Updated on January 22, 2019. Medical content reviewed by Dr. Joseph Rosado, MD, M.B.A, Chief Medical Officer
Switzerland has long been considered a progressive country regarding their attitudes toward drug consumption. And though they have decriminalized the recreational use of marijuana, with individuals only being subject to a fine, they have yet to establish an official, legal medical marijuana program. Those who wish to obtain medical marijuana must get a special exemption from Switzerland’s Federal Office of Public Health (FOPH).

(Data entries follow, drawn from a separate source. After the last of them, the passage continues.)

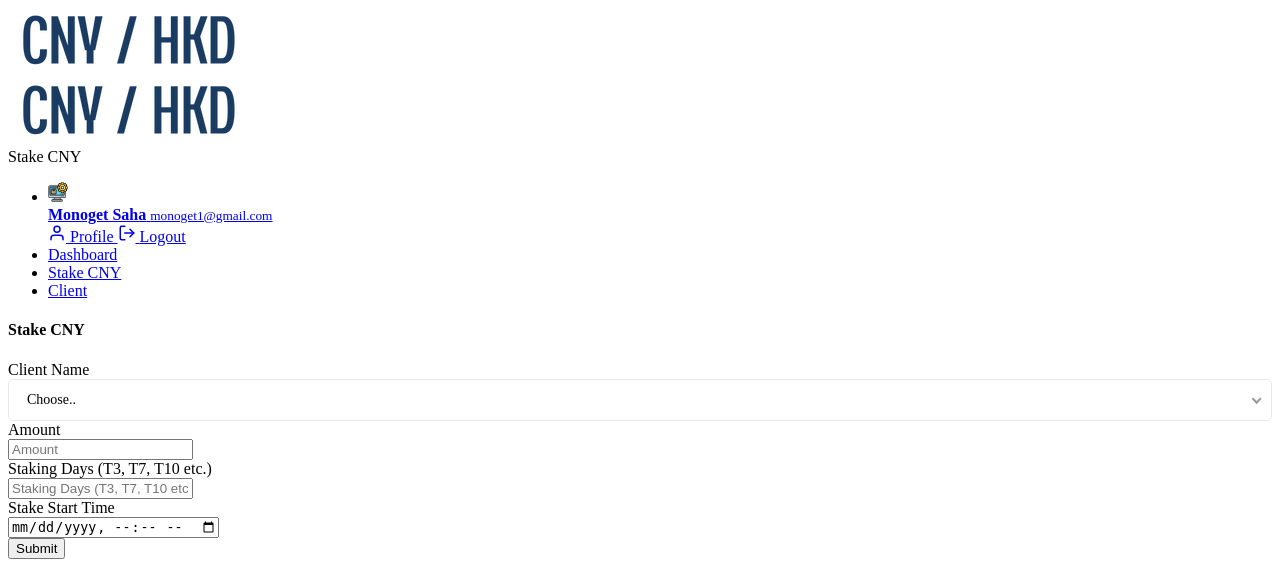
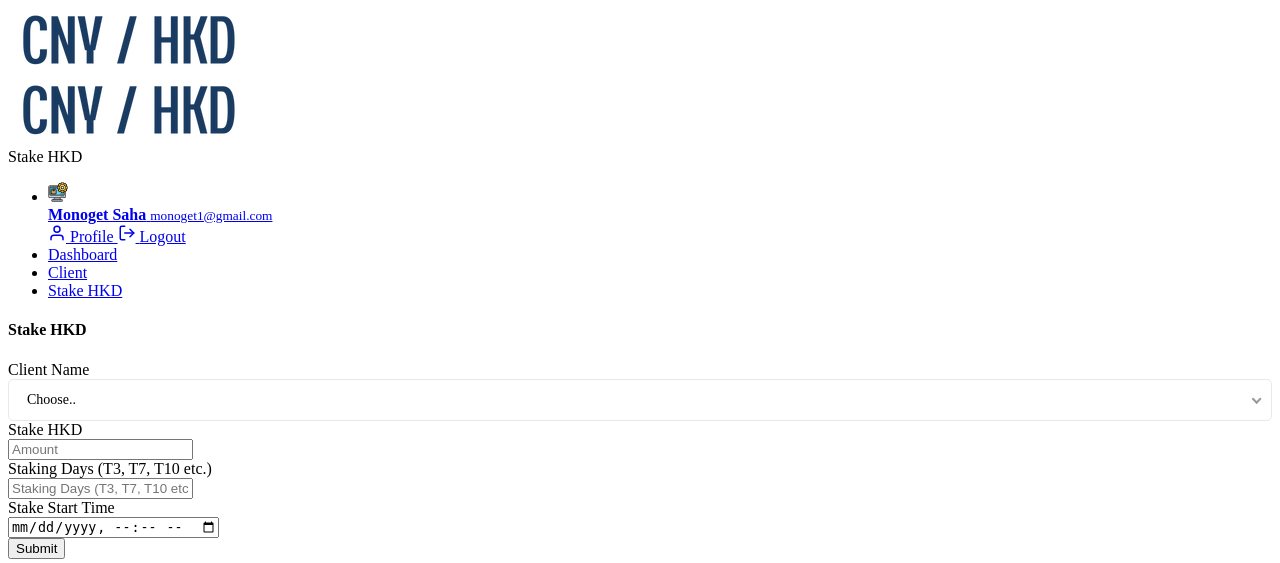
Before and after one commit to Do-Test-Live/W-Withdraw-USDT, a PHP site: page /Stake-CNY in a window 1280 px wide. Shown: the top 563 px of the page. Run offline with PHP 8.4, Linux system fonts and the light colour scheme; a user stored in the database is signed in; data comes from the database, SQL or seed files in the repository; some libraries are stand-ins or nearby versions.

Commit message:
update stake

```diff
--- a/client.php
+++ b/client.php
@@ -142,7 +142,7 @@ date_default_timezone_set("Asia/Hong_Kong");
                                             </div>
                                         </div>
                                         <div class="mb-3 row">
-                                            <label class="col-sm-3 col-form-label">Proof Image (Optional)</label>
+                                            <label class="col-sm-3 col-form-label">Bank in Proof Image (Optional)</label>
                                             <div class="col-sm-9">
                                                 <div class="form-file">
                                                     <input type="file" class="form-file-input" name="proof_image">
@@ -532,7 +532,7 @@ date_default_timezone_set("Asia/Hong_Kong");
                                             <th>HKD/CNY</th>
                                             <th>Withdraw CNY</th>
                                             <th>Payout HKD</th>
-                                            <th>Proof</th>
+                                            <th>Bank in Proof</th>
                                             <th>Inserted Time</th>
                                         </tr>
                                         </thead>
@@ -556,7 +556,7 @@ date_default_timezone_set("Asia/Hong_Kong");
                                                 </td>
                                                 <td>
                                                     <a href="<?php echo $client[$i]["proof"]; ?>"
-                                                       target="_blank">Proof</a>
+                                                       target="_blank">Bank in Proof</a>
                                                 </td>
                                                 <td>
                                                     <?php
--- a/include/dbController.php
+++ b/include/dbController.php
@@ -9,11 +9,11 @@ class DBController {
     private $conn;
 
     function __construct() {
-        if($_SERVER['SERVER_NAME']=="usdt.techs.hk"||$_SERVER['SERVER_NAME']=="www.usdt.techs.hk"){
+        if($_SERVER['SERVER_NAME']=="cnyhkd.nftprj.com"||$_SERVER['SERVER_NAME']=="www.cnyhkd.nftprj.com"){
             $this->host = "localhost";
-            $this->user = "u727820269_usdt";
-            $this->password = "1nYg/K#]sA";
-            $this->database = "u727820269_usdt";
+            $this->user = "u727820269_cnyhkd";
+            $this->password = "ErG$#?>1:";
+            $this->database = "u727820269_cnyhkd";
         }
 
         $this->conn = $this->connectDB();
--- a/include/navbar.php
+++ b/include/navbar.php
@@ -41,16 +41,17 @@
                     <span class="nav-text">Dashboard</span>
                 </a>
             </li>
-            <li>
-                <a class="ai-icon" href="Stake-CNY" aria-expanded="false">
-                    <i class="flaticon-041-graph"></i>
-                    <span class="nav-text">Stake CNY</span>
-                </a>
-            </li>
+
             <li>
                 <a class="ai-icon" href="Client" aria-expanded="false">
                     <i class="flaticon-045-heart"></i>
                     <span class="nav-text">Client</span>
+                </a>
+            </li>
+            <li>
+                <a class="ai-icon" href="Stake-CNY" aria-expanded="false">
+                    <i class="flaticon-041-graph"></i>
+                    <span class="nav-text">Stake HKD</span>
                 </a>
             </li>
         </ul>
--- a/insert.php
+++ b/insert.php
@@ -269,7 +269,7 @@ if (isset($_GET["depositStakeID"])) {
     $client_id = $cny_data[0]["client_id"];
     $inserted_at = date("Y-m-d H:i:s");
 
-    if ($cny_data[0]["staking_days"] - $days < 0) {
+    if ($cny_data[0]["staking_days"] - $days <= 0) {
 
         $delete = $db_handle->insertQuery("delete from stake where id='{$cny_data[0]["id"]}'");
 
--- a/stake-cny.php
+++ b/stake-cny.php
@@ -22,7 +22,7 @@ date_default_timezone_set("Asia/Hong_Kong");
     <meta name="format-detection" content="telephone=no">
 
     <!-- PAGE TITLE HERE -->
-    <title>Stake CNY | CNY/HKD</title>
+    <title>Stake HKD | CNY/HKD</title>
 
     <?php require_once('include/css.php'); ?>
 
@@ -72,7 +72,7 @@ date_default_timezone_set("Asia/Hong_Kong");
                 <div class="collapse navbar-collapse justify-content-between">
                     <div class="header-left">
                         <div class="dashboard_bar">
-                            Stake CNY
+                            Stake HKD
                         </div>
                     </div>
                 </div>
@@ -103,7 +103,7 @@ date_default_timezone_set("Asia/Hong_Kong");
                     <div class="col-12">
                         <div class="card">
                             <div class="card-header">
-                                <h4 class="card-title">Staking CNY</h4>
+                                <h4 class="card-title">Staking HKD</h4>
                             </div>
                             <div class="card-body">
                                 <div class="table-responsive">
@@ -142,7 +142,7 @@ date_default_timezone_set("Asia/Hong_Kong");
                                                 $days = $later->diff($earlier)->format("%a"); //3
                                             }
 
-                                            if ((int)$cny_data[$i]["staking_days"] - (int)$days < 0) {
+                                            if ((int)$cny_data[$i]["staking_days"] - (int)$days <= 0) {
                                                 ?>
                                                 <tr>
                                                     <td><?php echo $i + 1; ?></td>
@@ -247,7 +247,7 @@ date_default_timezone_set("Asia/Hong_Kong");
                     <div class="col-lg-12">
                         <div class="card">
                             <div class="card-header">
-                                <h4 class="card-title">Stake CNY</h4>
+                                <h4 class="card-title">Stake HKD</h4>
                             </div>
                             <div class="card-body">
                                 <div class="basic-form">
@@ -273,7 +273,7 @@ date_default_timezone_set("Asia/Hong_Kong");
                                             </div>
                                         </div>
                                         <div class="mb-3 row">
-                                            <label class="col-sm-3 col-form-label">Amount</label>
+                                            <label class="col-sm-3 col-form-label">Stake HKD</label>
                                             <div class="col-sm-9">
                                                 <input type="text" class="form-control" name="amount"
                                                        placeholder="Amount">
```
Also changed, not shown: assets/images/proof/99947_testing.jpg (added).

In 2011, Switzerland changed its Federal Law on Narcotics and Psychotropic Substances to allow CBD with less than 1% THC to be sold in the country. So, although health insurance does not assist in the purchase of these products, patients have access to CBD, which can treat many debilitating conditions. They have also approved the prescription of Sativex and dronabinol, two cannabis-based medications.
In 2008, the Swiss Parliament changed their narcotics law to allow for medical exemptions. It’s unclear what steps patients need to take to receive this exemption, but thus far, hundreds of patients have been approved. There are many different medical conditions the FOPH has approved for cannabis usage. Some of these include:
Although Switzerland does not have a government-established medical marijuana program, they do allow exemptions for qualified patients. To receive medical marijuana, patients must visit their physician, who will determine if this form of medication is their best treatment option. The doctor must then apply to the FOPH for special exemption for their patient. The office of public health has approved hundreds of patients to date, so the system is not as restrictive as other countries.
Physicians can also legally prescribe Sativex and dronabinol. These are the only approved cannabis-based medications so far.
If patients wish to receive CBD products, it’s as easy as visiting a tobacco retailer or even a grocery store. As long as these items have less than one percent THC, they are not illegal, according to the Federal Law on Narcotics and Psychotropic Substances.
Dronabinol and Sativex require a prescription from a physician. However, if a patient wished to receive cannabis medications, their physician must apply to the FOPH for a special exemption. If they want to continue taking these forms of medications, the doctor must then ask for an extension of their license to use.
If law enforcement officials catch someone with medical marijuana, and they are known to be using it medicinally, authorities will usually give leniency and let these individuals go with a warning. However, this is not a sure thing.
Marijuana containing THC is still technically illegal in Switzerland. Fortunately, since it is decriminalized, as long as a user is only carrying 10 grams or less, it will not go on their criminal record. Instead, they will be issued a fine for 100 Swiss francs, and their cannabis products will be confiscated.
This rule does not apply to CBD products, though. Since they have been completely legalized, patients and recreational users alike can enjoy their use. However, CBD cigarettes still smell like weed, so it’s recommended that people don’t smoke them publicly to avoid unnecessary confusion.
Attitudes toward medical marijuana are changing around the world. Although Switzerland does not currently have any medical marijuana legislation before their Parliament, they could soon follow the example of many of their European neighbors.
Until then, check back with MarijuanaDoctors.com. Any time a nation updates its international cannabis laws, we inform our readers. You can also find more information about exciting cannabis topics in our resource guide and on our blog.